'The discovery of Penzias and Wilson was a fundamental one," said Royal Swedish Academy of Sciences in announcing the awards. "It has made it possible to obtain information about cosmic processes that took place a very long time ago, at the time of the creation of the universe."
The academy also announced a sole winner of the Nobel Prize for chemistry, Peter Mitchell, 58, a British biochemist who conducts most of his research in a small laboratory built into an old farmhouse in Cornwall surreounded by 120 cows. Mitchell won for his explanation of how plants and animals converts nutrition into energy.
"It is very distracting working in one of the usual seats of learning," Mitchell said. "Being isolated down here it is easier to work more deliberately, and the success of our little institute goes to prove that small is beautiful."
Penzias and Wilson said they were surprised at their selection, which came from the discovery that the act of creation more than 15 billion years ago spread anough heat throughout the universe that some of it still lies in the space between the galaxies.
"There is a certain amount of disbelief in all this," Panzias said in a telephone interview. "You always think of Nobel Prize winners as older or smarter people, in any case people you don't know."
Penzias and Wilson have never met Kapitsa, but both said that nobody deserved the Nobel Prize more than the Russian. The bothe called Kapitsa an "extraordinary man."
An apprentice under Sir Ernest Rutherford at the Cavendish Laboratory in Cambridge University in England. Kapitsa spent 10 years in Britain, traveling back to the Soviet Union only in the summer months to visit his mother. In 1935, the Soviet officials refused him a promised exit visa on the grounds that his work was too important to be done in a foreign country.
The Soviets literally built a alboratory in Moscow for Kapitsa, which he built into a first-rate institution. Part of his citation from the Swedish Academy is that he showed an "amazing capacity to organize and lead work."
Kapitsa is best known for his work in low temperatures and the machinery he built to conduct experiments in the realm of 400 degrees below zero. The devices he built to maintain liquid helium at these temperatures is still called the "Kapitsa engine."
He will be remembered for many things," said R. V. Pound, of Harvard University, who knows Kapitsa, "but most of all he will be remembered for being an independent thinker in a country where independent thinking is not that easy."
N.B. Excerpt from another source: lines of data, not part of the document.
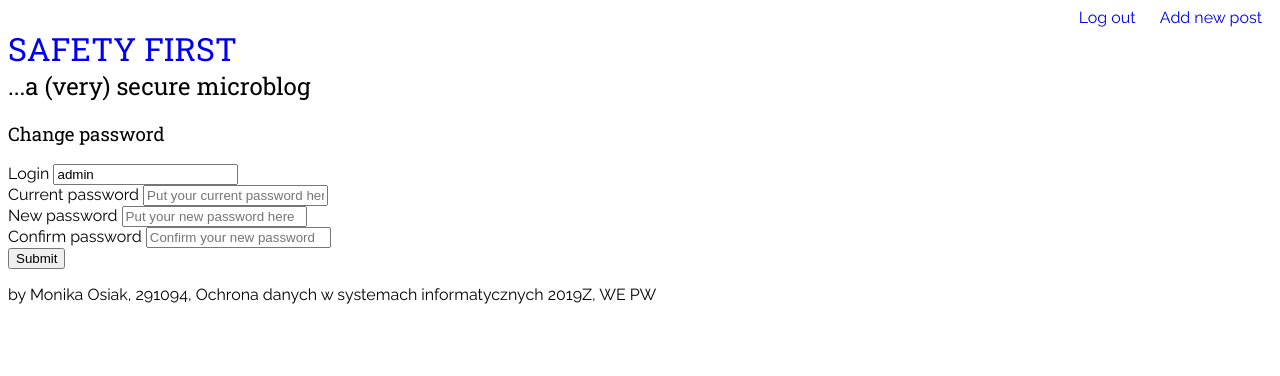
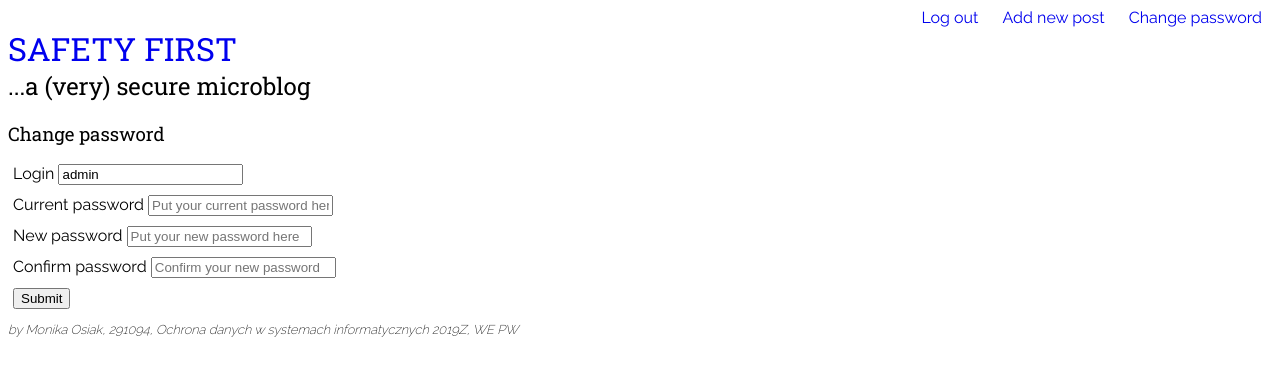
Before and after one commit to monika-osiak/safety-first, a Flask app: page /change-password in a window 1280 px wide. Shown: the top 376 px of the page. Run offline with Flask 2, Linux system fonts and the light colour scheme; a user stored in the database is signed in; some libraries are stand-ins or nearby versions.

Commit message:
Modify views

```diff
--- a/templates/change-password.html
+++ b/templates/change-password.html
@@ -4,7 +4,7 @@
 <h3>Change password</h3>
     <form method="POST" action="/change-password">
         {{ form.csrf_token }}
-        <div>
+        <div class="input">
             <label for="login">Login</label>
             <input type="text" value="{{form.login.data if form.login.data}}" name="login" placeholder="Put your login here">
             {% for error in form.login.errors %}
@@ -12,7 +12,7 @@
             {% endfor %}
         </div>
 
-        <div>
+        <div class="input">
             <label for="password">Current password</label>
             <input type="password" value="{{form.password.data if form.password.data}}" name="password" placeholder="Put your current password here">
             {% for error in form.password.errors %}
@@ -20,7 +20,7 @@
             {% endfor %}
         </div>
 
-        <div>
+        <div class="input">
             <label for="new_password">New password</label>
             <input type="password" value="{{form.new_password.data if form.new_password.data}}" name="new_password" placeholder="Put your new password here">
             {% for error in form.new_password.errors %}
@@ -28,7 +28,7 @@
             {% endfor %}
         </div>
 
-        <div>
+        <div class="input">
             <label for="confirm_new_password">Confirm password</label>
             <input type="password" value="{{form.confirm_new_password.data if form.confirm_new_password.data}}" name="confirm_new_password" placeholder="Confirm your new password">
             {% for error in form.confirm_new_password.errors %}
@@ -36,7 +36,7 @@
             {% endfor %}
         </div>
 
-        <div>
+        <div class="input">
             <button type="submit">Submit</button>
         </div>
     </form>
--- a/templates/layout.html
+++ b/templates/layout.html
@@ -17,6 +17,7 @@
         <ul>
             <li><a href="/logout">Log out</a></li>
             <li><a href="/add-post">Add new post</a></li>
+            <li><a href="/change-password">Change password</a></li>
         </ul>
         {% else %}
         <ul>
@@ -35,7 +36,7 @@
     {% endblock content %}
     </div>
     <footer>
-        <p>by Monika Osiak, 291094, Ochrona danych w systemach informatycznych 2019Z, WE PW</p>
+        <p class="info">by Monika Osiak, 291094, Ochrona danych w systemach informatycznych 2019Z, WE PW</p>
     </footer>
 </body>
 
```
Also changed, not shown: templates/add-post.html (+4 -4 lines).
The two Americans sharing the physics prize with Kapitsa won it for a discovery they made somewhat by accident. Using a small horn-shaped antenna in the New Jersey countryside, Penzias and Wilson set out in 1963 to find out all they could about the radiation striking the earth from space to incorporate their findings into the design of antennas of communicate with satellites.
"We did a good year's work and still didn't understand the radiation we saw between the stars." Penzias said. "It didn't vary from day to night or from season to season, and then we worked for another year in determining ther wasn't something wrong with out instrument. We finally determined it was the background radiation left over from the Big Bang."
The discovery did more than settle the question of how the universe was created. It stimulated interest in the physics of high-energy astronomy such as gamma ray astronomy and X-ray astronomy. Both these fields are at the forefront today of radio astronomy.
Penzias and Wilson published their findings in 1965 and have been working together on and off ever since.
Mitchell, the winner of the chemistry prize, was described by American chemists who knew him and his work as a man who revolutionized the field of bionergetics in 1961 by proposing a theory of how the oxidation of food in the body is turned into energy.
"He proposed that the driving force behind the conversation of food into energy was the generation of photos in the oxidation process," said Cornell University's Dr. Ephraim Racker. "He described how energy is generated in plants and animals by light, a proposal that is correct and which now allows us to understand numerous processes in the body that were never understood before.'